Friday, January 14, 2000

Vertically Oriented Strike Indicator

Originator: Catch Cormier

Species: freshwater, saltwater


The VOSI isn't really a fly, it's a "fly enhancer". Think of it as the flyrodder's popping cork. In some instances, it may be used as a strike indicator for freshwater submergent flies.

The inspiration for the VOSI came from Pete Cooper's Perch Float Popper. The popper is made by cutting a styrofoam perch float in half, making a slit in the half-body, and gluing to a threaded hook. Directions can be found elsewhere on the Flies list.

Circa 1992, a few saltwater fly anglers were using the popper along with a Clouser Minnow or Charlie as a "popper-dropper" rig, where the submergent fly was suspended under the popper by a section of tippet tied to the popper hook. Two problems with this rig: the depth of the dropper couldn't be adjusted without cutting and retying, and the dropper section kept getting tangled in the popper hook.

Instead of using a popper, I simply took the half-a-perch-float-body, drilled out a concave face, and made it into the fly rodder's popping cork.

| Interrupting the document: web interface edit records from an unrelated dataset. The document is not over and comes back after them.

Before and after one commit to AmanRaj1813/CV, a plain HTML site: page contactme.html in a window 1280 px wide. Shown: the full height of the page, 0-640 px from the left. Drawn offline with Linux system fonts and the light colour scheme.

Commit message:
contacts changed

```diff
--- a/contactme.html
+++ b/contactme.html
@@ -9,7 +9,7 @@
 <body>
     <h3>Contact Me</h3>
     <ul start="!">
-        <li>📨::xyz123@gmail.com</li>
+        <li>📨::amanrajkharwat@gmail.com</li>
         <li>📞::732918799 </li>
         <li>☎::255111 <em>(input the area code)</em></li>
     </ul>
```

Since "perch float" lacked respect among some fly anglers, I gave this creation the name "Vertically Oriented Strike Indicator" (VOSI). Besides, unlike a perch float, the VOSI requires the correct leader formulation to insure the proper displacement of the trailing fly and it's action in the water. It's all in the 14 page operations manual.

Seriously, the name refers to the fact that it hinges the leader and fly into a vertical orientation, ie, about 45-90 degrees to a floating fly line. The VOSI sits horizontally in the water, but when a fish strikes, even just a nibble, it bobs into a vertical orientation. If the cork goes under, it's time to set the hook.

For freshwater, the pointed end faces the fly line. A slight twitch is all that's used. In saltwater, when fishing for specks, the concave (wide) end faces the fly line. The plastic pin is inserted into the narrow end to reduce the chance of it falling out. A good twitch of the rod tip causes the VOSI to pop, enticing specks and reds to investigate the fly beneath.


Perch floats in either 1 1/2" length or 2" (slightly wide) length. The larger corks are almost always used for saltwater, for choppy conditions, but require a higher weight rod to cast. The smaller floats can be cast with as little as a 3 weight, but a 5 weight is recommended.

A dremel bit tool, conehead sander.

Xacto knife.

Sanding paper, 400 grain is good.


Using a Xacto knife, cut the perch float in half. Most of these floats come with a white end and a red end. If you plan to make Kirk's Perch Float Poppers, save the white end for that purpose (it eliminates having to do a primer coat).

Take the Dremel bit and bore out a cup face in the half-floats. Do this by hand - using the Dremel tool is not safe, and will eat away too much of the styrofoam. If you wish to create a slit, take the Xacto knife and carefully cut lengthwise to the center. Take the sandpaper and pass the edge into the slit, then sand out the slit so it's wide enough to accept your leader.

If water is choppy, then a larger size vosi will work. If you have trouble making the vosi pop in saltwater, then modify the plastic pins. At the wide end of each pin, add a few wraps of lead weight and cover with thread, then epoxy over. This sinks the vosi just enough to make the cupped face "grab" water when stripped.